Goal of the exercise: Using the records below, filter for lines that contain the string "Alle" and copy them out.

= = = = =

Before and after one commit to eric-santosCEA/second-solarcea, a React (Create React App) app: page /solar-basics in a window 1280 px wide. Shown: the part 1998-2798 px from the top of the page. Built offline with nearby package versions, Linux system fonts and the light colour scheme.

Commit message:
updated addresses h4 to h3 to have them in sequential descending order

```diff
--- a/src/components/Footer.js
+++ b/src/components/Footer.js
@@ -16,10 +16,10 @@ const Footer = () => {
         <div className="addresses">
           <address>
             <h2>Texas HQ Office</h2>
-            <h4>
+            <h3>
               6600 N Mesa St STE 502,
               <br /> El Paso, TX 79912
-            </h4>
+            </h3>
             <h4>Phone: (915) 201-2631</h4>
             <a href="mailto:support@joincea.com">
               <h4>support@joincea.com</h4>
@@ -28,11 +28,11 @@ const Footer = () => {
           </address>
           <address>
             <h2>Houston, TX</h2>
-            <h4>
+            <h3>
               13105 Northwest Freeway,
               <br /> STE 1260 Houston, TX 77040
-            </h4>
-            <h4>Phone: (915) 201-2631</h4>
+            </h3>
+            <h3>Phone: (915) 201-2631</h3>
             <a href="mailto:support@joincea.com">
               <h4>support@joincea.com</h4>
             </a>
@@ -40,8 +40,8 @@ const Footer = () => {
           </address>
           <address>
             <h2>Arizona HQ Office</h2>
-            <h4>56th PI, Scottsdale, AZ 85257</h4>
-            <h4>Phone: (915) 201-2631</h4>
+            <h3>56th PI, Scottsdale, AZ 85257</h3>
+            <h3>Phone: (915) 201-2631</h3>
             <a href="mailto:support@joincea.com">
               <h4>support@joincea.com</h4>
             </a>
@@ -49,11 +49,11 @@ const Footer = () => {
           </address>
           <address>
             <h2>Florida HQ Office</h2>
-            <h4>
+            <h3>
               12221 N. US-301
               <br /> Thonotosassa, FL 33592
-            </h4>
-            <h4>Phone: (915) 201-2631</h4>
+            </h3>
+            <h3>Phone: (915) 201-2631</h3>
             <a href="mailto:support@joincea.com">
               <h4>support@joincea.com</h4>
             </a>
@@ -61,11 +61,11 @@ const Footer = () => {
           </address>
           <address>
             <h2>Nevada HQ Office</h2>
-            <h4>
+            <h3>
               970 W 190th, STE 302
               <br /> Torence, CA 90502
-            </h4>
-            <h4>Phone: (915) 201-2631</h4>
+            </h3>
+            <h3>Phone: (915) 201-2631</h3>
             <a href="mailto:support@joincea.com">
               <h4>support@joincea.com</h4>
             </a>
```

= = = = =

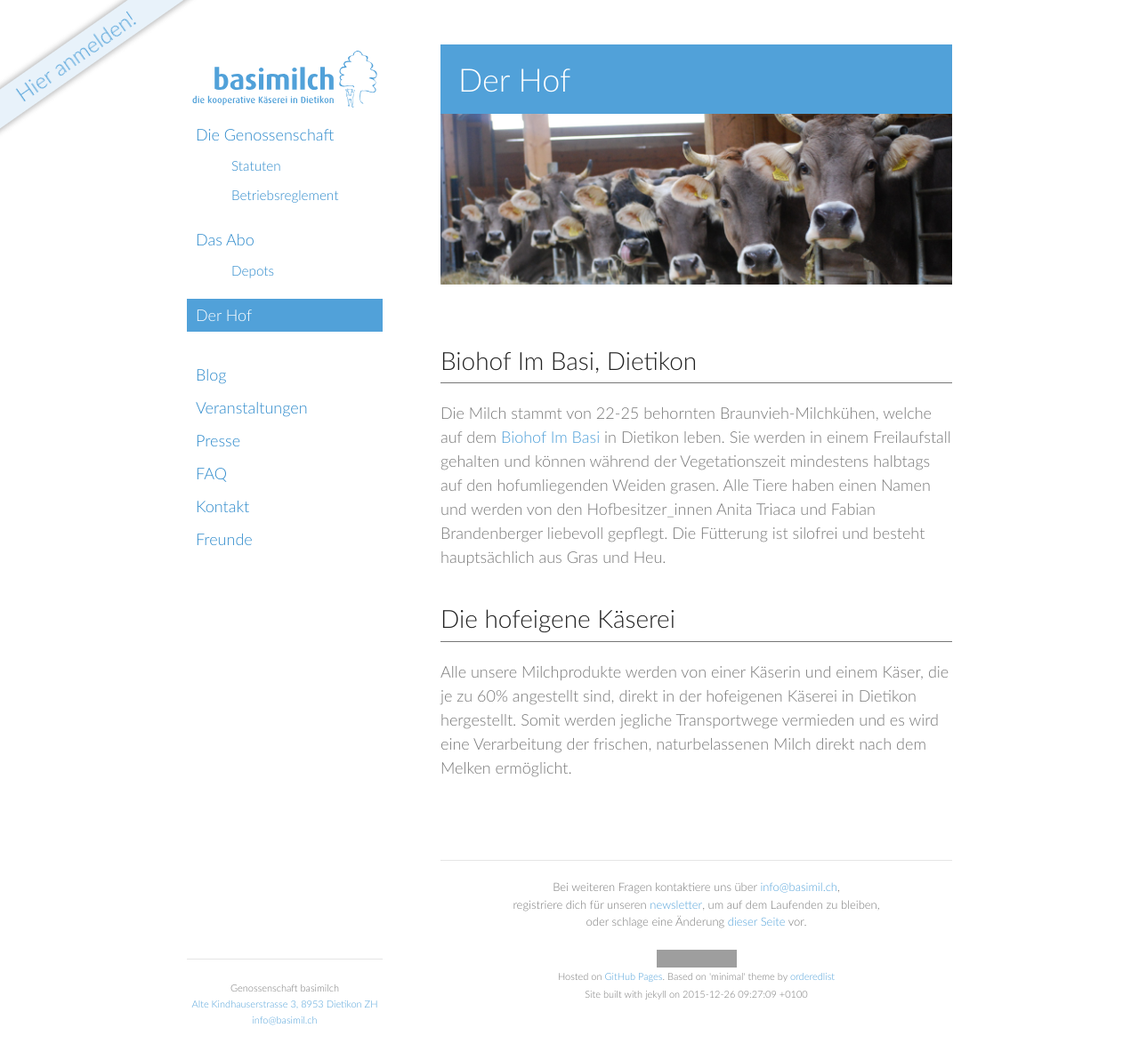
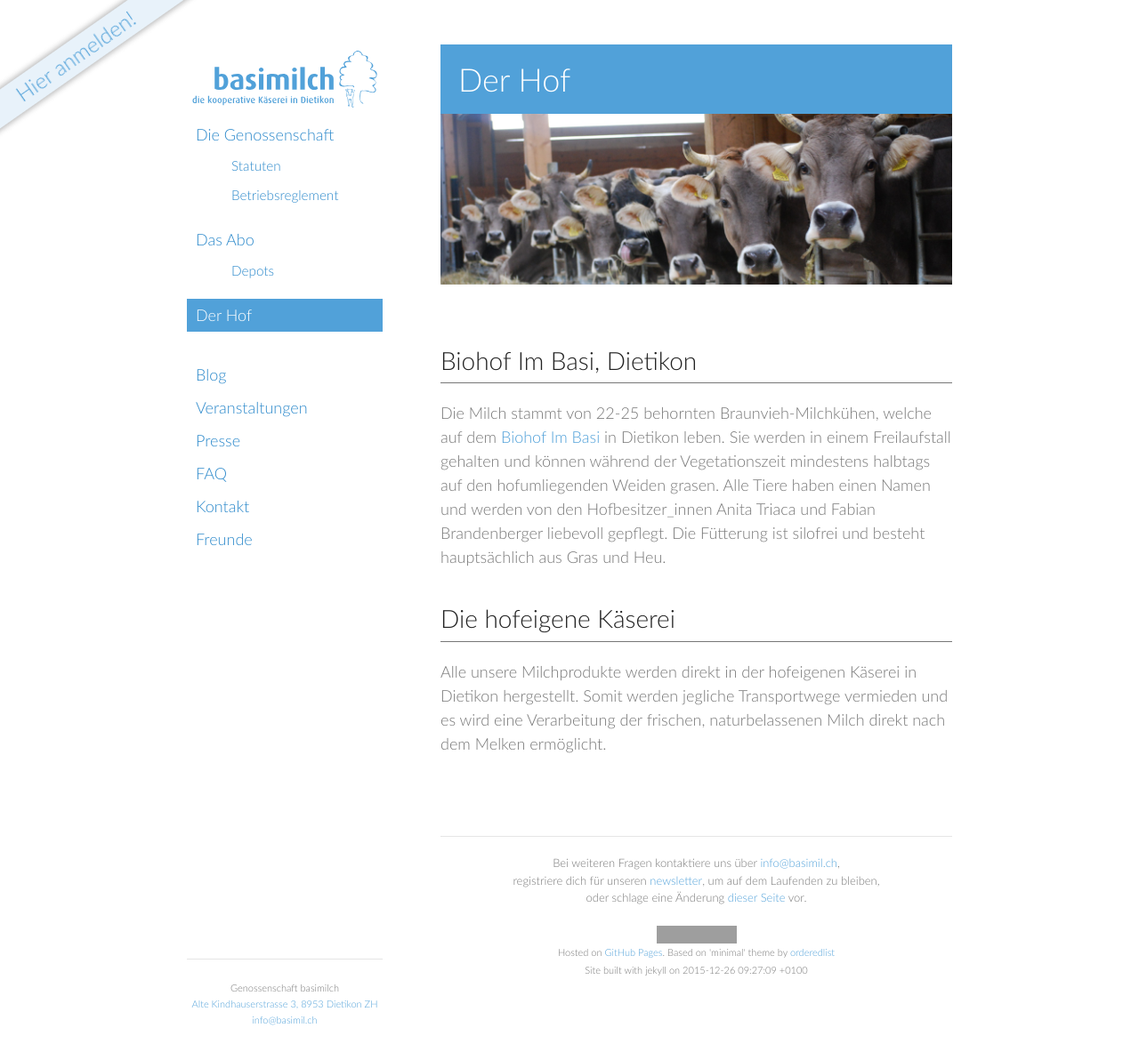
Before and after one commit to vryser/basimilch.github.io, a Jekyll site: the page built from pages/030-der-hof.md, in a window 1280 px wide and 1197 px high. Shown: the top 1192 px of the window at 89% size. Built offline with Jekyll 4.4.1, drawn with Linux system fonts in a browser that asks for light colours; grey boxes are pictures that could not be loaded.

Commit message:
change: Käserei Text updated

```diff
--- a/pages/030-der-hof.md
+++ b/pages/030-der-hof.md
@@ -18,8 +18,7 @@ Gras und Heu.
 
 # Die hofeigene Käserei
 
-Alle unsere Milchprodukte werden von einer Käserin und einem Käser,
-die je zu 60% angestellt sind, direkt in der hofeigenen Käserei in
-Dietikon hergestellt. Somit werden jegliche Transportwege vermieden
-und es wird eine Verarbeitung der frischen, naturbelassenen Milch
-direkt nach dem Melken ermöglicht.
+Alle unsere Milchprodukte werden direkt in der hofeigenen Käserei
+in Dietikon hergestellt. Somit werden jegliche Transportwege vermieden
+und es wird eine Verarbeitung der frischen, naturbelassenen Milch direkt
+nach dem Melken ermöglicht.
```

= = = = =

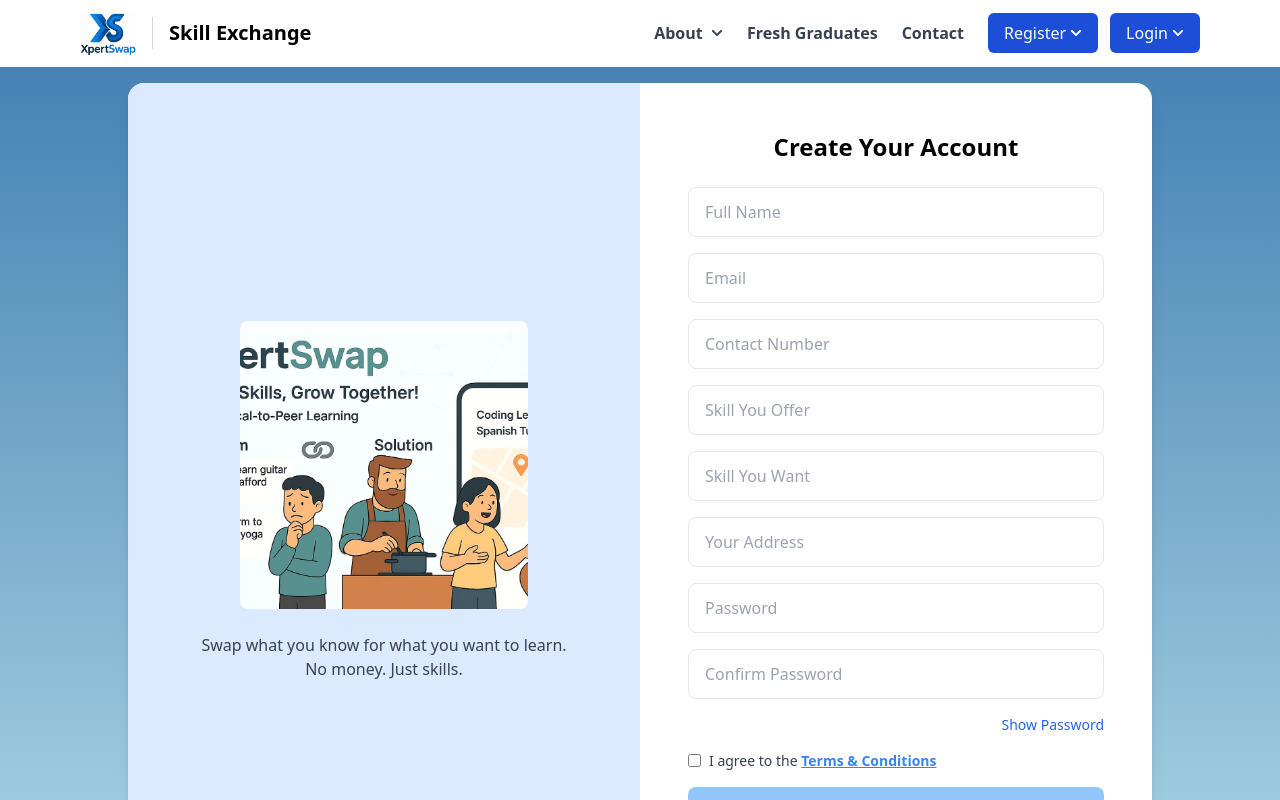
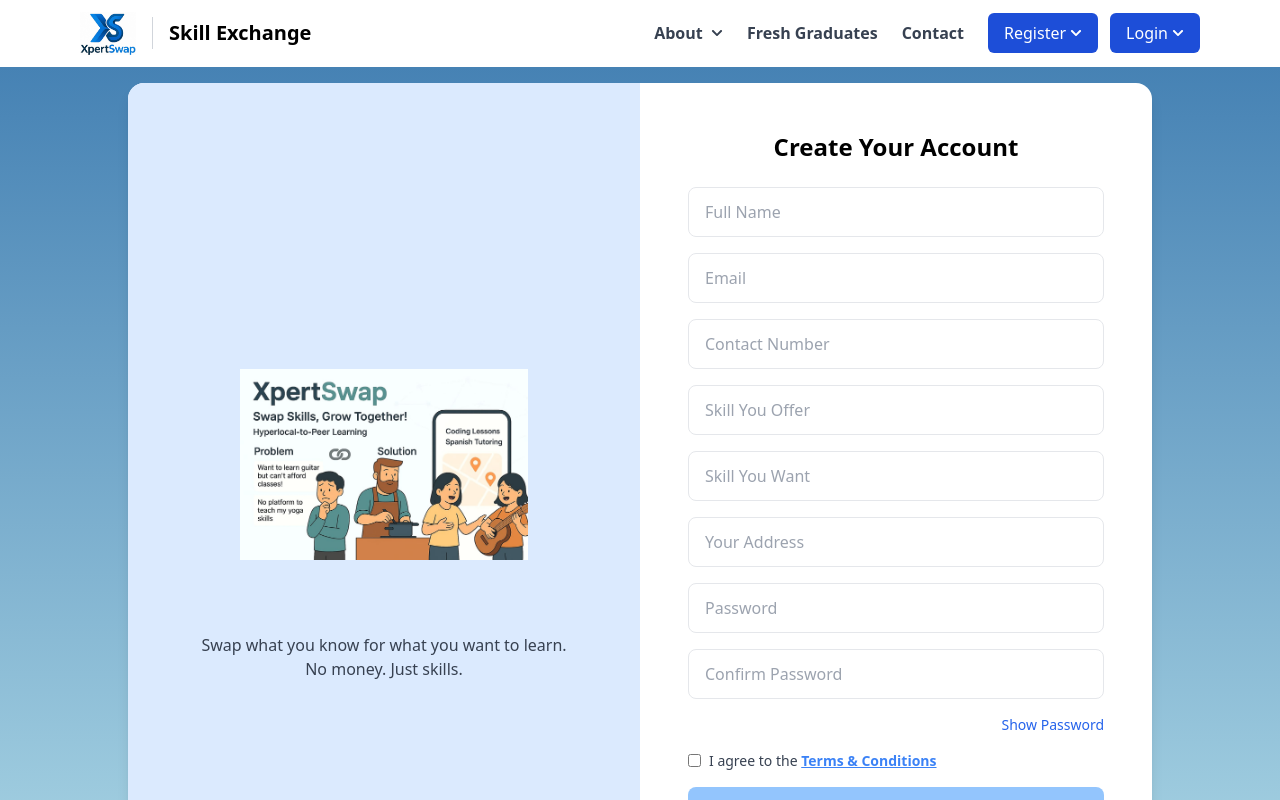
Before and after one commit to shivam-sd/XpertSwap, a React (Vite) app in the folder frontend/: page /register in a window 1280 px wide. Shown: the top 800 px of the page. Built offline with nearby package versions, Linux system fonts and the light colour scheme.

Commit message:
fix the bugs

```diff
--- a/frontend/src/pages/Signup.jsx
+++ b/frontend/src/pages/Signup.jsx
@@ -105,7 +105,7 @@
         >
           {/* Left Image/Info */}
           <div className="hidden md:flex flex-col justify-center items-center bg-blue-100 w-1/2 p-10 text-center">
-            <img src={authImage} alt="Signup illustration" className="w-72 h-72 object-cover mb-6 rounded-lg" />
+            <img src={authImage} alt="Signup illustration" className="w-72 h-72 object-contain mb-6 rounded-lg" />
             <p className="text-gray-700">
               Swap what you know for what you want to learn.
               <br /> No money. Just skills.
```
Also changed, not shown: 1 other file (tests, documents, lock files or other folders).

= = = = =

Solution to this problem:
-Alle unsere Milchprodukte werden von einer Käserin und einem Käser,
+Alle unsere Milchprodukte werden direkt in der hofeigenen Käserei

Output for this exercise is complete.